Description of a bardic school

Published in 18th-19th Century Social Perspectives, 18th–19th - Century History, Features, Issue 3 (May/June 2010), Volume 18

Irish lawyer Thomas O’Sullivan wrote this description of a bardic school in a preface to the Marquis of Clanricarde’s memoirs (London, 1722):

‘The students upon thorough examination being first divided into classes, wherein a regard was had to every one’s age, genius, and the schooling had before, if any at all, or otherwise. The professors (one or more as there was occasion) gave a subject suitable to the capacity of each class, determining the number of rhimes, and clearing what was to be chiefly observed therein as to syllables, quartans, concord, correspondence, termination and union, each of which were restrain’d by peculiar rules.
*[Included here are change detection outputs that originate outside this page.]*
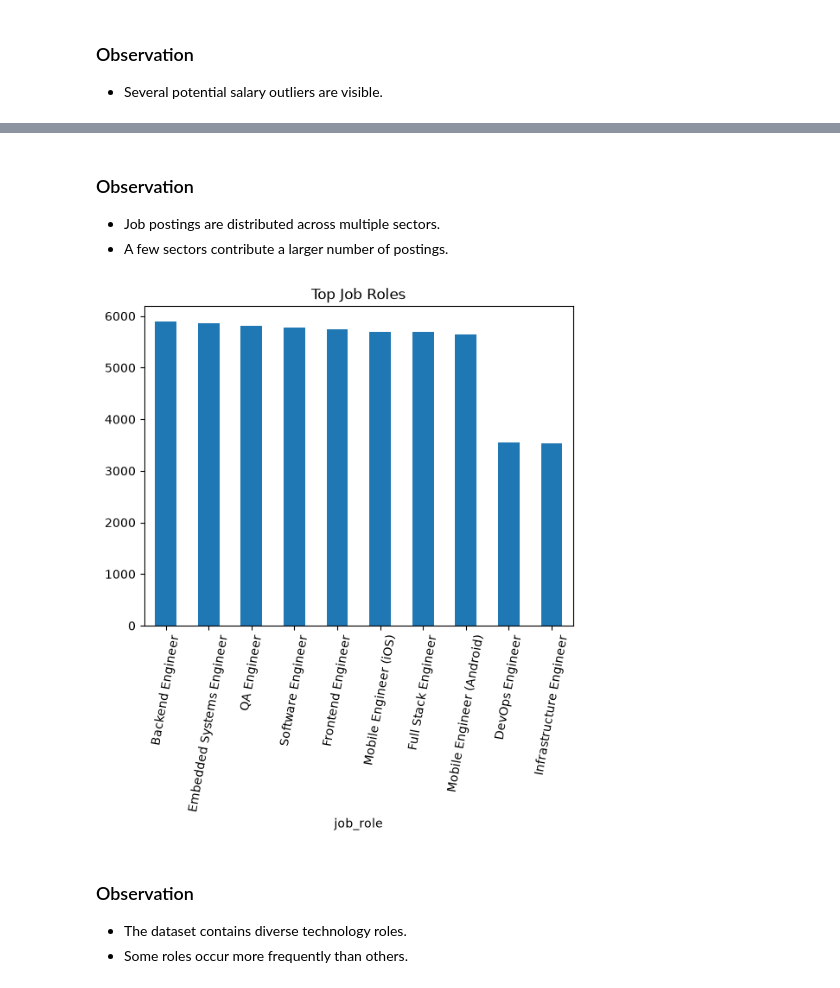
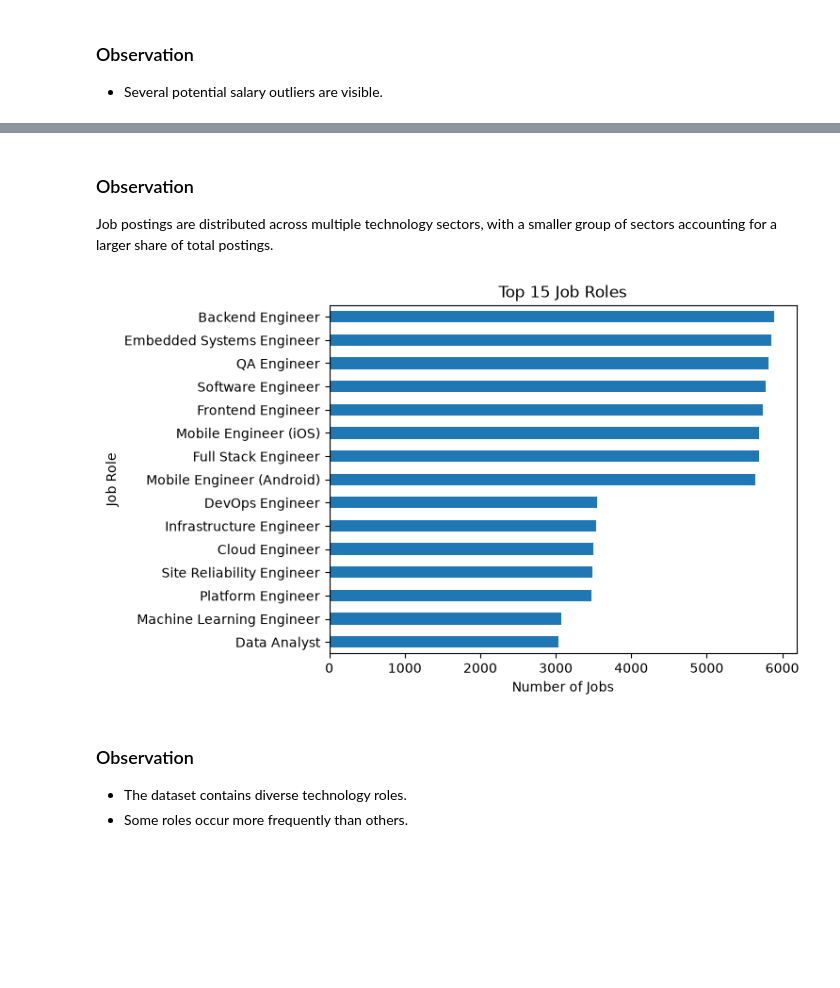
Before and after one commit to adityasaini-devx/Task_01, a Jupyter notebook: EDA_Tech_Job_Market.ipynb, the cells around one changed output, grey strips where cells are left out. Cells and saved outputs as stored; diff of their text form; code cells hidden in the pictures; blank space fills up the shorter version.

```diff
--- a/EDA_Tech_Job_Market.ipynb
+++ b/EDA_Tech_Job_Market.ipynb
@@ -311,6 +387,8 @@ plt.show()
 # %%
 df["salary_min_usd"] = pd.to_numeric(df["salary_min_usd"], errors="coerce")
 df["salary_max_usd"] = pd.to_numeric(df["salary_max_usd"], errors="coerce")
+df.loc[df["salary_min_usd"] <= 0, "salary_min_usd"] = np.nan
+df.loc[df["salary_max_usd"] <= 0, "salary_max_usd"] = np.nan
 # %%
 inv_exp = df["years_experience_max"] < df["years_experience_min"]
 df.loc[inv_exp, ["years_experience_min", "years_experience_max"]] = df.loc[inv_exp, ["years_experience_max", "years_experience_min"]].values
@@ -338,3 +440,15 @@ plt.show()
 # %% [markdown]
 ### Observation
 - Several potential salary outliers are visible.
+# %%
+df["sector_clean"] = (df["sector"].str.strip().str.title())
+# %%
+sector_map = {
+    "Ai/Ml": "AI/ML",
+    "E-Commerce": "E-commerce",
+    "Healthtech": "HealthTech",
+    "Edtech": "EdTech",
+    "Saas": "SaaS",
+    "Fintech": "Fintech"}
+# %%
+df["sector_clean"] = (df["sector_clean"].replace(sector_map))
@@ -350,17 +479,20 @@ plt.show()
 # %% [markdown]
 ### Observation
-- Job postings are distributed across multiple sectors.
-- A few sectors contribute a larger number of postings.
+
+Job postings are distributed across multiple technology sectors,
+with a smaller group of sectors accounting for a larger share
+of total postings.
 # %%
-df["job_role"].value_counts().head(10).plot(
-    kind="bar"
-)
+top_roles = df["job_role"].value_counts().head(15)
 
-plt.title("Top Job Roles")
-plt.xticks(rotation=80)
+top_roles.sort_values().plot(kind="barh")
+
+plt.title("Top 15 Job Roles")
+plt.xlabel("Number of Jobs")
+plt.ylabel("Job Role")
 plt.show()
 # %% [output]
-[figure, old version]
+[figure, new version]
 # %% [markdown]
 ### Observation
 - The dataset contains diverse technology roles.
```
Also changed, not shown: parts of 64 cells of this notebook.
The said subject (either one or more as aforesaid) having been given over night, they work’d it apart each by himself upon his own bed, the whole next day in the dark, till at a certain hour in the night, lights being brought in, they committed it to writing. Being afterwards dress’d and come together into a large room, where the masters waited, each scholar gave in his performance, which being corrected or approv’d of (according as it requir’d) either the same or fresh subjects were given against the next day.’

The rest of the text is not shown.